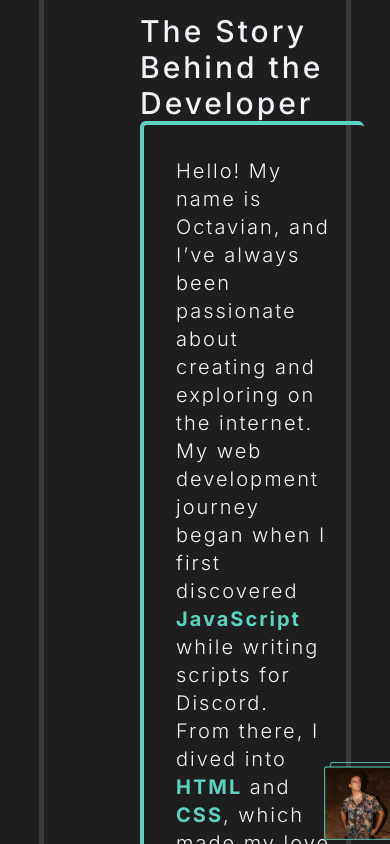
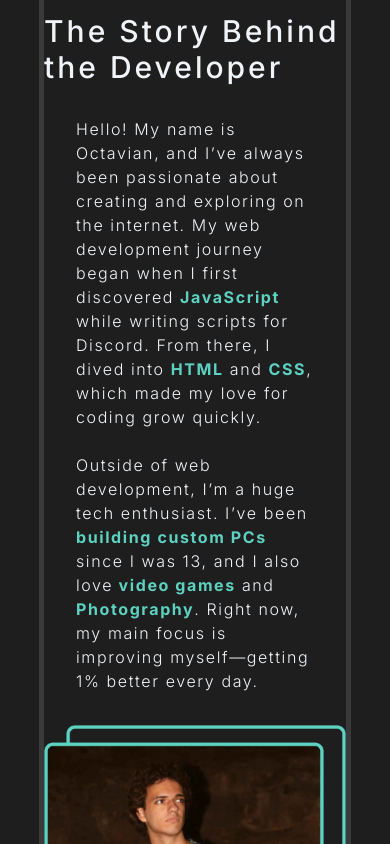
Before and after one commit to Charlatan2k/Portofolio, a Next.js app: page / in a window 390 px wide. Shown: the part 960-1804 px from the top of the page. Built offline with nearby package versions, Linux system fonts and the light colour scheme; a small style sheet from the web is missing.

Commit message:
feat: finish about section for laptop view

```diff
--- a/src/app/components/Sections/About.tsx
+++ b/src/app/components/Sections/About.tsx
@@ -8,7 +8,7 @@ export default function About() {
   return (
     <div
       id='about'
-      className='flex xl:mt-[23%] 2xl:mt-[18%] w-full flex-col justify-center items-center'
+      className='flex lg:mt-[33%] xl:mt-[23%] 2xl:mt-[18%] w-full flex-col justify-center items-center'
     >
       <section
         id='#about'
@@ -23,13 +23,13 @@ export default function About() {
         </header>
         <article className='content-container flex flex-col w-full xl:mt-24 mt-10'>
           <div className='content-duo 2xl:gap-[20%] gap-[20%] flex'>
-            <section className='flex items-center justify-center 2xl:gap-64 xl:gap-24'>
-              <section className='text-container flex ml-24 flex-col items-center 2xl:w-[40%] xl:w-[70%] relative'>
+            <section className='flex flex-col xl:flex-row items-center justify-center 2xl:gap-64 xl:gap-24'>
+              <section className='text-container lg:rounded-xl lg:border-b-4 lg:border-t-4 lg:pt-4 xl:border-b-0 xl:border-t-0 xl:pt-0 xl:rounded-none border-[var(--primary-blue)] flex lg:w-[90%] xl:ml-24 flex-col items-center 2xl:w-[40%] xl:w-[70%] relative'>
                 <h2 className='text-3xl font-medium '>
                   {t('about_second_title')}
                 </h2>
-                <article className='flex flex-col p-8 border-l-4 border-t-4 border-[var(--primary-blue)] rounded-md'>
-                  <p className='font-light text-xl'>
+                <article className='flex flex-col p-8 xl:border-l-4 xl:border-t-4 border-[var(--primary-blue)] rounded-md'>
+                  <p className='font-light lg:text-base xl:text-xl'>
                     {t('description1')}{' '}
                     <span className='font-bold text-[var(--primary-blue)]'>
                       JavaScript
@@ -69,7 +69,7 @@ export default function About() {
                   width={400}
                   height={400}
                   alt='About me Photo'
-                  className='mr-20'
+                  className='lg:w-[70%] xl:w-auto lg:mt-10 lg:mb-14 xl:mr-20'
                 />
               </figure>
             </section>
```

...

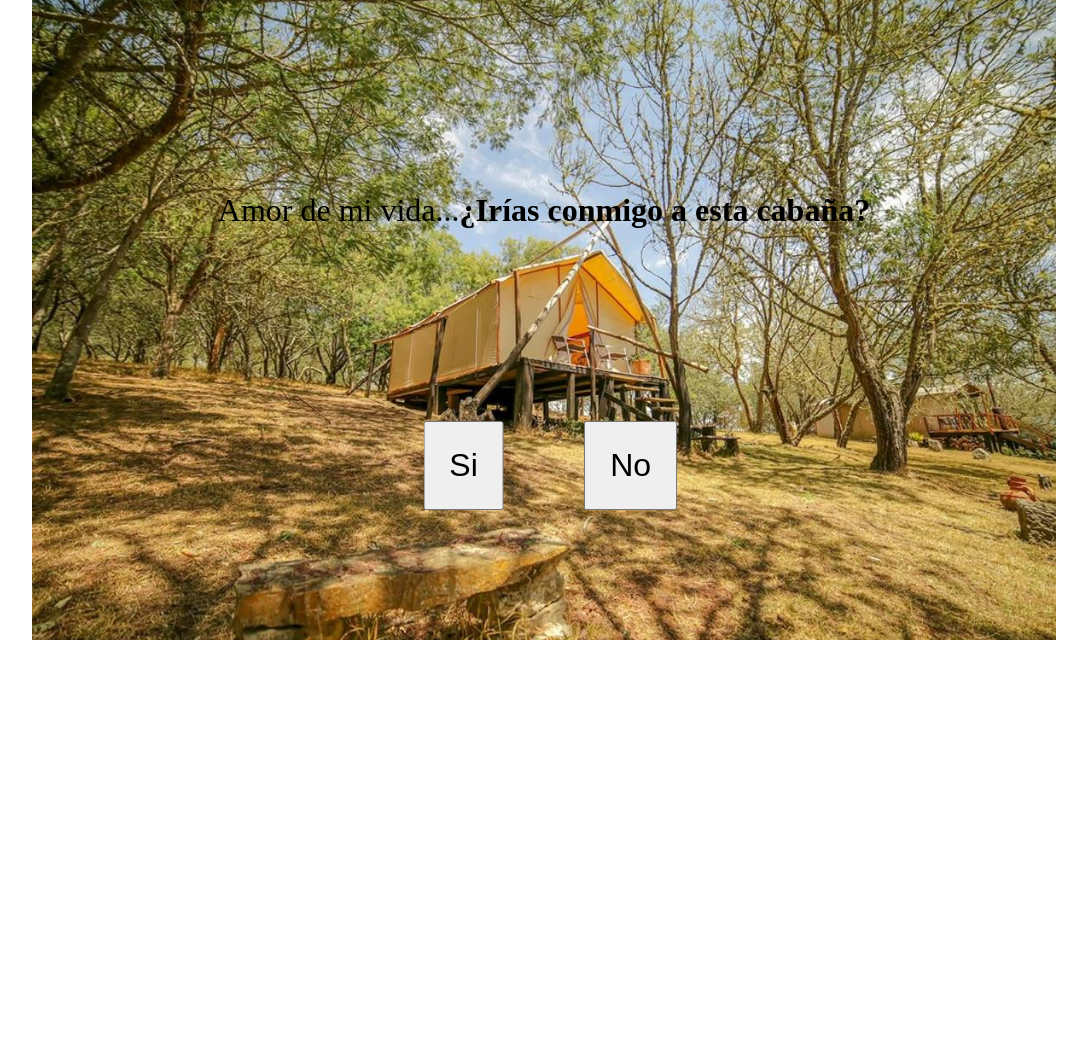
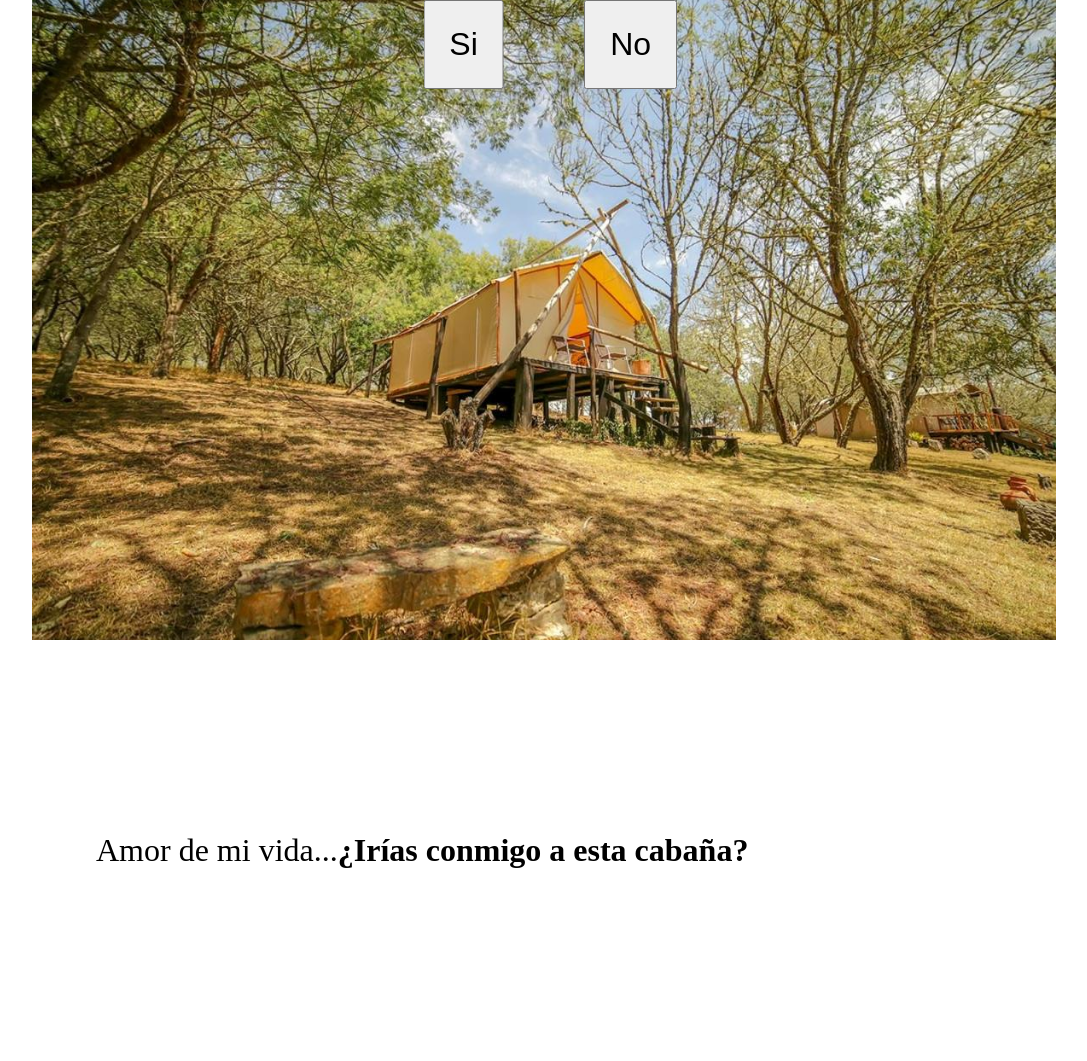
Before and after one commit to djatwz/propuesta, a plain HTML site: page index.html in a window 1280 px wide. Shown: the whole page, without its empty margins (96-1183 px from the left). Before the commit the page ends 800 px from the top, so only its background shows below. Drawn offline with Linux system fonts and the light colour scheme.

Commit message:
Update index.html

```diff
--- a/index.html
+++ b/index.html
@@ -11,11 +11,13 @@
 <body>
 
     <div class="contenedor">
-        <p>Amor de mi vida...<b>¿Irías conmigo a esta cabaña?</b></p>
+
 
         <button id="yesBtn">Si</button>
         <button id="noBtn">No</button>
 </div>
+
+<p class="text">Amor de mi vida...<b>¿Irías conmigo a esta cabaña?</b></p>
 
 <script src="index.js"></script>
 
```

The problem →
Examine the records above and give the number of lines in which the string "index" appears, with no other words.

Completed exercise →
5